Rounding out that Latin filler will be a couple of alternative tracks from the Nacional compilation CD "Cafe con Musica," by the Chilean musicians Ana Tijoux and DJ Bitman, who I always love to point out was once a champion boogie boarder and is still an avid surfer in Chile.
Now for that other piece of bread to complete our French Dip sandwich. And like the other piece, we'll head back to the 60s, but before I lay that piece down, I'll first add some Japanese Pop/Bossa Nova music from Reiko Ohara and Eiko Shuri. Ok, with that out of the way, we'll finish this long drawn-out metaphor with two Serge Gainsbourg songs sung by two different female singers: France Gall and Anna Karina, who despite being proteges of the notorious womanizer Gainsbourg, made some great records.
Now, for hour two I'm afraid I don't have any witty or in reality pun-like musical metaphors to entertain you. But I do have this: some Giant music, as well as Some Atomic Forest Obsession, followed by some Paste and some Sudden death of stars...sound confusing? Don't worry, all will be revealed forthwith.
If you haven't guessed by that picture above of David Byrne and the artist who goes by St. Vincent, that should answer the "Giant" part, as their CD is called "Love this Giant." And, if I wanted to stretch the theme of food, you could say that this first chunk of music in hour two may resemble a sort of sandwich--or perhaps it's more like an appetizer. Here's why: we'll hear four songs featuring David Byrne--two with St. Vincent and two with Brian Eno. Perhaps that's more of a thread instead of a food theme.
In the next segment of tunes we'll become Atomic Forest Obsessed. And yes, that is a reference to a band of the same name. This Turkish band, who's heyday was back in the late 70s and 80s, like to redo popular Western songs by adding some really heavy guitar vibration. I'm not sure if any of the Beatles got to hear Atomic Forest Obsession's medley cover of "I Saw Her Standing There/Rock N' Roll Music, but if they did they may been ok with it.
Added to this obsession will be some Paste--again, a reference to a CD--this time a compilation provided by the magazine "Paste." Off that we'll hear some Chinese Rock N' Roll from the band Carsick Cars, and some South African folk/club music from Yoav.

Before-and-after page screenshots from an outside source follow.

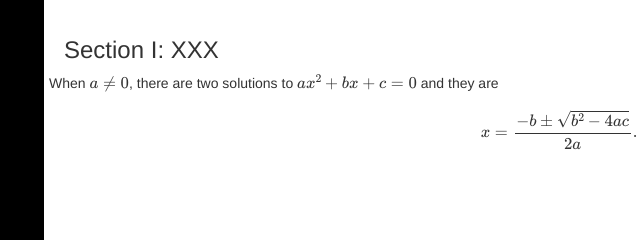
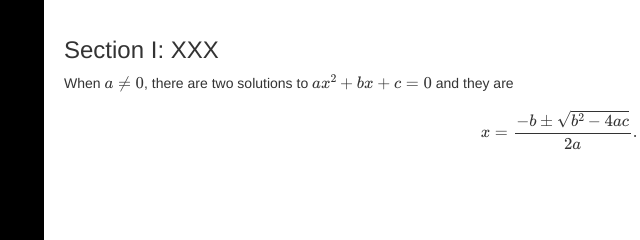
Before and after one commit to philipprathjen/masterthesis, a plain HTML site: page index.html in a window 1280 px wide. Shown: the part 198-438 px from the top of the page, 206-846 px from the left. Drawn offline with nearby package versions, Linux system fonts and the light colour scheme; some packages are replaced by stand-ins of ours; a script that the page names is missing.

Commit message:
new text edit

```diff
--- a/index.html
+++ b/index.html
@@ -95,12 +95,8 @@
                 </div>
                 <div class="col-md-3"></div>
             </div>
-            <div class="row">
-                When $a \ne 0$, there are two solutions to \(ax^2 + bx + c = 0\) and they are
-$$x = {-b \pm \sqrt{b^2-4ac} \over 2a}.$$
-
-            </div>
-
+                <p> When $a \ne 0$, there are two solutions to \(ax^2 + bx + c = 0\) and they are
+                $$x = {-b \pm \sqrt{b^2-4ac} \over 2a}.$$</p>
         </div>
         <!-- /#page-content-wrapper -->
 
```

Other highlights to look forward to on this week's show include some German rap music from CRO, and some new European psychedelic music from the band Sudden Death of Stars as well more psychedelic music, this time from Japanese wunderkind Matsuki Ayumu.
So, despite all the odd CD title references and all the goofy metaphors, this week's World Music Show will be worth checking out. The show aires every Saturday night from 8:00-10:00 p.m. on Richmond Public Radio, 88.9FM or it streams online via this site. You can follow the show on Twitter, too, @wcveworldmusic.